I have thought about this question before, but at the moment I can't remember links or references. Nonetheless, many years ago I thought of a sketch of an argument that should eventually work to prove that it's always possible. Namely, start with any smooth embedding of $S$ into $\mathbb{R}^3$. This surface has some conformal structure, and any other conformal structure is described by an ellipse field well-defined up to a scale. Then it is intuitive that that you can match the ellipse field by "wrinkling" $S$, in other words by making $S$ locally wavy in the long direction of the ellipses. More rigorously, $S$ is replaced by a graph of a function that is locally sinusoidal. You don't even have to match it exactly; approximations are good enough if you can encircle the desired conformal structure in Teichmuller space. There is a similar trick for a different purpose in the video "Outside In".

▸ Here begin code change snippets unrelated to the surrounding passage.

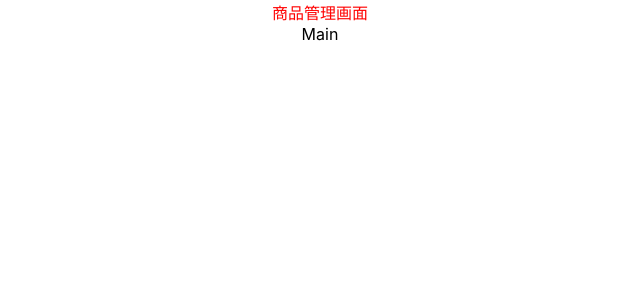
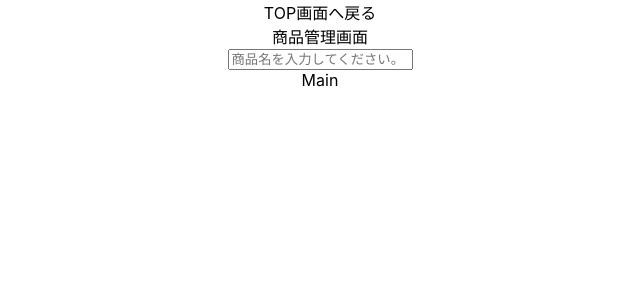
Before and after one commit to furu0202/StockManagementApp, a React (Create React App) app: page / in a window 1280 px wide. Shown: the top 300 px of the page, without its empty margins (320-960 px from the left). Built offline with nearby package versions, Linux system fonts and the light colour scheme.

Commit message:
インプットタグの導入

```diff
--- a/src/components/Header.jsx
+++ b/src/components/Header.jsx
@@ -3,15 +3,19 @@ import 'src/styles/header.css';
 
 const Header = () => {
   return (
-    <div>
+    <div className='siteHeader'>
       {/* ========= 戻るエリア ======== */}
-      <div></div>
+      <div className={'goBackButton'}>TOP画面へ戻る</div>
 
       {/* ======== タイトル画面エリア ======== */}
-      <div className={'test'}>商品管理画面</div>
+      <div className={'title'}>商品管理画面</div>
 
       {/* ======== 検索画面エリア ======== */}
-      <div></div>
+      <input
+        type='search'
+        className='text'
+        placeholder='商品名を入力してください。'
+      />
     </div>
   );
 };
```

Of course it's messy to make all of the required transitions between the patches of wrinkles on the surface. Moreover the surface is not flat, only flat to first order, and a function cannot be graphed rectilinearly, only approximately so. I think that Garsia's paper uses the same idea or a similar idea, but he slogs through all of the approximations to make it work.